Norway denies holding up Tesla move to improve service

FILE PHOTO: A 2018 Tesla Model 3 electric vehicle is shown in this photo illustration taken in Cardiff, California, U.S., June 1, 2018. REUTERS/Mike Blake/File Photo

OSLO (Reuters) - Norway has rejected a suggestion it is holding up Tesla's TSLA.O efforts to improve service in its third-biggest market, saying the electric carmaker has not yet applied to use the mobile service vans it says it needs to solve its problems.

Tesla Chief Executive Elon Musk last week blamed a wait for government approval in Norway, its biggest market after the United States and China, for not being able to move faster in addressing growing complaints from consumers.

The Norwegian Consumer Council said on July 4 Tesla had climbed to fourth place in the first six months of 2018 in the list of companies Norwegians complain about the most, up from 24th in 2017.

Musk tweeted in response: “Norwegians are right to be upset with Tesla.

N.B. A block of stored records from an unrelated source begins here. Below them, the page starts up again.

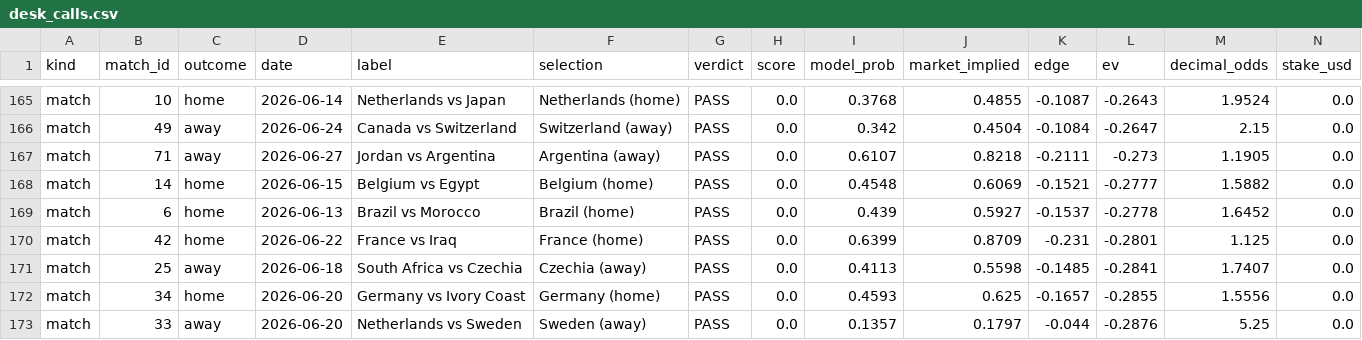
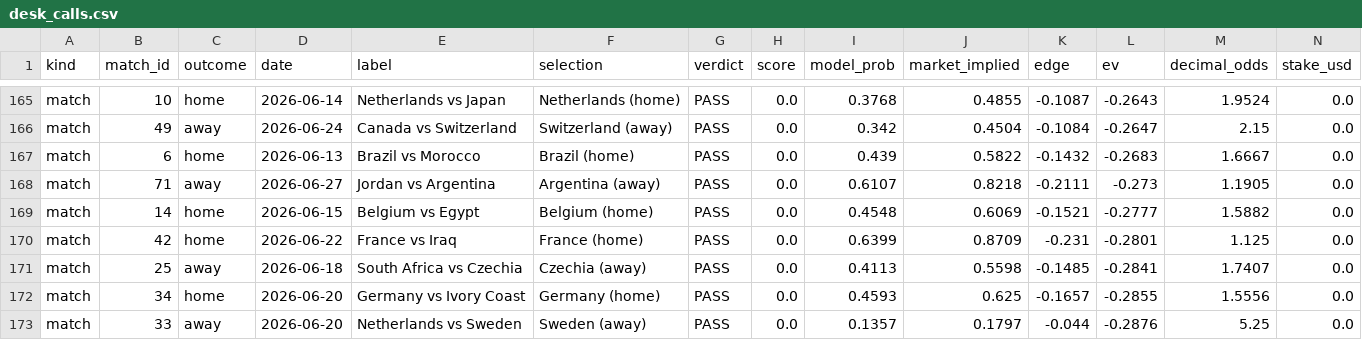
Before and after one commit to AndSoItRises/World-Cup-2026-, a CSV file: data/processed/desk_calls.csv, drawn as a sheet; only a part is shown, gaps mark what is left out; removed rows and columns are numbered as before the commit, all else as after; rows hold the shown columns only; the diff covers the shown part only; the diff names each change by its address in the sheet, - before the commit and + after, or states it on an @@ line.

```diff
--- a/data/processed/desk_calls.csv
+++ b/data/processed/desk_calls.csv
+row 167: match | 6 | home | 2026-06-13 | Brazil vs Morocco | Brazil (home) | PASS | 0.0 | 0.439 | 0.5822 | -0.1432 | -0.2683 | 1.6667 | 0.0
-row 169: match | 6 | home | 2026-06-13 | Brazil vs Morocco | Brazil (home) | PASS | 0.0 | 0.439 | 0.5927 | -0.1537 | -0.2778 | 1.6452 | 0.0
```
Also changed, not shown: 2 added rows, 2 removed rows and 38 edited cells elsewhere in this file, data/processed/arb_scan.csv, data/processed/clv_report.csv, 3 other files.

We are having trouble expanding our service facilities in Oslo especially. Can solve quickly with Tesla mobile service vans, but awaiting govt permission to do so.”

But Norway’s public roads authority said it had not yet seen a formal application from the company.

“Tesla Norway has recently been in a dialogue with the Norwegian Public Roads Administration (NPRA) about regulations for allowing workshops or the possibility of so-called ‘mobile service vans’,” The Norwegian transport ministry said in a statement to Reuters late on Friday.

“The NPRA gave its answer on June 1, explained the rules that are valid and that they would welcome a potential application from Tesla Norway to allow mobile service vans. The NPRA has for the moment not received, as of today, such an application.”

Tesla Norway said media queries should be handled by its European press office, which was not immediately available for comment.

In 2017 sales of electric and hybrid cars accounted for more than half of new registrations in Norway, a record aided by generous subsidies.

Editing by Gwladys Fouche and Mark Potter